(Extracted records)
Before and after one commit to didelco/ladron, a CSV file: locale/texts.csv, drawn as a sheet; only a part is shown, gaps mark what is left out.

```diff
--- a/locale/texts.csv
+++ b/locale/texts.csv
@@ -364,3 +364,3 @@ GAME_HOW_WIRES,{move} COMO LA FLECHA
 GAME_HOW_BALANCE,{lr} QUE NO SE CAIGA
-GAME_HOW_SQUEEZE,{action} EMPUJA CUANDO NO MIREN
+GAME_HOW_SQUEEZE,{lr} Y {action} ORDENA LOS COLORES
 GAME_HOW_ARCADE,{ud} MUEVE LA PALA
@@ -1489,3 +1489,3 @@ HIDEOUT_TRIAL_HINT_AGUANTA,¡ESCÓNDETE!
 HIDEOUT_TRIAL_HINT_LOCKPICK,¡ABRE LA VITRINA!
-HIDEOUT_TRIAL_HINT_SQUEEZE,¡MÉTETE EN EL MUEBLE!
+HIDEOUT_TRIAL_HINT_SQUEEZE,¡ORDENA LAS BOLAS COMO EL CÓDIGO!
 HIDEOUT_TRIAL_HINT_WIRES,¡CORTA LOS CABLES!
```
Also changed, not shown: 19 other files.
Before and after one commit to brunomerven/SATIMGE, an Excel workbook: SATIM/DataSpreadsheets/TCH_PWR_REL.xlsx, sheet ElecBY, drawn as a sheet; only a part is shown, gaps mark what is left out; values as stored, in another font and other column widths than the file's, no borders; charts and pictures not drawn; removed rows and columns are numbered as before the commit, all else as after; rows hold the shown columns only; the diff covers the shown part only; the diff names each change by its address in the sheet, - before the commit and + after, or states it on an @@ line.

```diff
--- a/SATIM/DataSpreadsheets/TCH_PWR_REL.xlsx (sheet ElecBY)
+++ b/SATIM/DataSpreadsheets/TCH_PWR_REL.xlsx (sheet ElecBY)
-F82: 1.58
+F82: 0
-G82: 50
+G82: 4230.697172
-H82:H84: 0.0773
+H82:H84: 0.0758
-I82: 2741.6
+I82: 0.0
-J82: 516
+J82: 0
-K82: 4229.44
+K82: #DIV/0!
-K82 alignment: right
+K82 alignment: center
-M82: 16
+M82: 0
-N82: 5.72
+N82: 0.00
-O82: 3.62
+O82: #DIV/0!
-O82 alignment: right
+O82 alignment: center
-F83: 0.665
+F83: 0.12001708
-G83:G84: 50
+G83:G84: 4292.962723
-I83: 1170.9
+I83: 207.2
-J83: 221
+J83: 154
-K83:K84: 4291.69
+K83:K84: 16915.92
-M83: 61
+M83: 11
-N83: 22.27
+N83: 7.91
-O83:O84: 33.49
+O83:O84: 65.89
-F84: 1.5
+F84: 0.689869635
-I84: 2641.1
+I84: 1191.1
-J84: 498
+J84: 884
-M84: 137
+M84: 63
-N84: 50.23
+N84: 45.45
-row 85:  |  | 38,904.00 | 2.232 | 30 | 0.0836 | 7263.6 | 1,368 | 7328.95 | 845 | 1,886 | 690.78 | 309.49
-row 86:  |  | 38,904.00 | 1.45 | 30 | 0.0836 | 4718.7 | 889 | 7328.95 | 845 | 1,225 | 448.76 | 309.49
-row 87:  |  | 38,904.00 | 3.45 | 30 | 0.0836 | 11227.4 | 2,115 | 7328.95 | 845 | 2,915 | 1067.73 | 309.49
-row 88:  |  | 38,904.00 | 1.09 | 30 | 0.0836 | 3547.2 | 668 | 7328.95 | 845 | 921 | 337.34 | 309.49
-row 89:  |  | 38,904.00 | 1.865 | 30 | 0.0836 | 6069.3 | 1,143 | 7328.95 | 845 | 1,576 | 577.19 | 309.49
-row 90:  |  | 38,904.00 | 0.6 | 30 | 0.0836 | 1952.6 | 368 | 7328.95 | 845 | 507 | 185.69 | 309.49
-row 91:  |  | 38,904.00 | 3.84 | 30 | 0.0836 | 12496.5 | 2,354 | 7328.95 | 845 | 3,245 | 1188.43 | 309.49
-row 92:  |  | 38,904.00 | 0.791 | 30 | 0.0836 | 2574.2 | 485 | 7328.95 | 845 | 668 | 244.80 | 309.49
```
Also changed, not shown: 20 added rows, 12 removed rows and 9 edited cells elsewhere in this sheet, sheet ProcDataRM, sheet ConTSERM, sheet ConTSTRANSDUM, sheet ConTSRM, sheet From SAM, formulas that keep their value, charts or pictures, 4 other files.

== WHAT IS NEEDED ==
Retype each line above, keeping every character.

== TASK SOLUTION ==
Before and after one commit to didelco/ladron, a CSV file: locale/texts.csv, drawn as a sheet; only a part is shown, gaps mark what is left out.

```diff
--- a/locale/texts.csv
+++ b/locale/texts.csv
@@ -364,3 +364,3 @@ GAME_HOW_WIRES,{move} COMO LA FLECHA
 GAME_HOW_BALANCE,{lr} QUE NO SE CAIGA
-GAME_HOW_SQUEEZE,{action} EMPUJA CUANDO NO MIREN
+GAME_HOW_SQUEEZE,{lr} Y {action} ORDENA LOS COLORES
 GAME_HOW_ARCADE,{ud} MUEVE LA PALA
@@ -1489,3 +1489,3 @@ HIDEOUT_TRIAL_HINT_AGUANTA,¡ESCÓNDETE!
 HIDEOUT_TRIAL_HINT_LOCKPICK,¡ABRE LA VITRINA!
-HIDEOUT_TRIAL_HINT_SQUEEZE,¡MÉTETE EN EL MUEBLE!
+HIDEOUT_TRIAL_HINT_SQUEEZE,¡ORDENA LAS BOLAS COMO EL CÓDIGO!
 HIDEOUT_TRIAL_HINT_WIRES,¡CORTA LOS CABLES!
```
Also changed, not shown: 19 other files.
Before and after one commit to brunomerven/SATIMGE, an Excel workbook: SATIM/DataSpreadsheets/TCH_PWR_REL.xlsx, sheet ElecBY, drawn as a sheet; only a part is shown, gaps mark what is left out; values as stored, in another font and other column widths than the file's, no borders; charts and pictures not drawn; removed rows and columns are numbered as before the commit, all else as after; rows hold the shown columns only; the diff covers the shown part only; the diff names each change by its address in the sheet, - before the commit and + after, or states it on an @@ line.

```diff
--- a/SATIM/DataSpreadsheets/TCH_PWR_REL.xlsx (sheet ElecBY)
+++ b/SATIM/DataSpreadsheets/TCH_PWR_REL.xlsx (sheet ElecBY)
-F82: 1.58
+F82: 0
-G82: 50
+G82: 4230.697172
-H82:H84: 0.0773
+H82:H84: 0.0758
-I82: 2741.6
+I82: 0.0
-J82: 516
+J82: 0
-K82: 4229.44
+K82: #DIV/0!
-K82 alignment: right
+K82 alignment: center
-M82: 16
+M82: 0
-N82: 5.72
+N82: 0.00
-O82: 3.62
+O82: #DIV/0!
-O82 alignment: right
+O82 alignment: center
-F83: 0.665
+F83: 0.12001708
-G83:G84: 50
+G83:G84: 4292.962723
-I83: 1170.9
+I83: 207.2
-J83: 221
+J83: 154
-K83:K84: 4291.69
+K83:K84: 16915.92
-M83: 61
+M83: 11
-N83: 22.27
+N83: 7.91
-O83:O84: 33.49
+O83:O84: 65.89
-F84: 1.5
+F84: 0.689869635
-I84: 2641.1
+I84: 1191.1
-J84: 498
+J84: 884
-M84: 137
+M84: 63
-N84: 50.23
+N84: 45.45
-row 85:  |  | 38,904.00 | 2.232 | 30 | 0.0836 | 7263.6 | 1,368 | 7328.95 | 845 | 1,886 | 690.78 | 309.49
-row 86:  |  | 38,904.00 | 1.45 | 30 | 0.0836 | 4718.7 | 889 | 7328.95 | 845 | 1,225 | 448.76 | 309.49
-row 87:  |  | 38,904.00 | 3.45 | 30 | 0.0836 | 11227.4 | 2,115 | 7328.95 | 845 | 2,915 | 1067.73 | 309.49
-row 88:  |  | 38,904.00 | 1.09 | 30 | 0.0836 | 3547.2 | 668 | 7328.95 | 845 | 921 | 337.34 | 309.49
-row 89:  |  | 38,904.00 | 1.865 | 30 | 0.0836 | 6069.3 | 1,143 | 7328.95 | 845 | 1,576 | 577.19 | 309.49
-row 90:  |  | 38,904.00 | 0.6 | 30 | 0.0836 | 1952.6 | 368 | 7328.95 | 845 | 507 | 185.69 | 309.49
-row 91:  |  | 38,904.00 | 3.84 | 30 | 0.0836 | 12496.5 | 2,354 | 7328.95 | 845 | 3,245 | 1188.43 | 309.49
-row 92:  |  | 38,904.00 | 0.791 | 30 | 0.0836 | 2574.2 | 485 | 7328.95 | 845 | 668 | 244.80 | 309.49
```
Also changed, not shown: 20 added rows, 12 removed rows and 9 edited cells elsewhere in this sheet, sheet ProcDataRM, sheet ConTSERM, sheet ConTSTRANSDUM, sheet ConTSRM, sheet From SAM, formulas that keep their value, charts or pictures, 4 other files.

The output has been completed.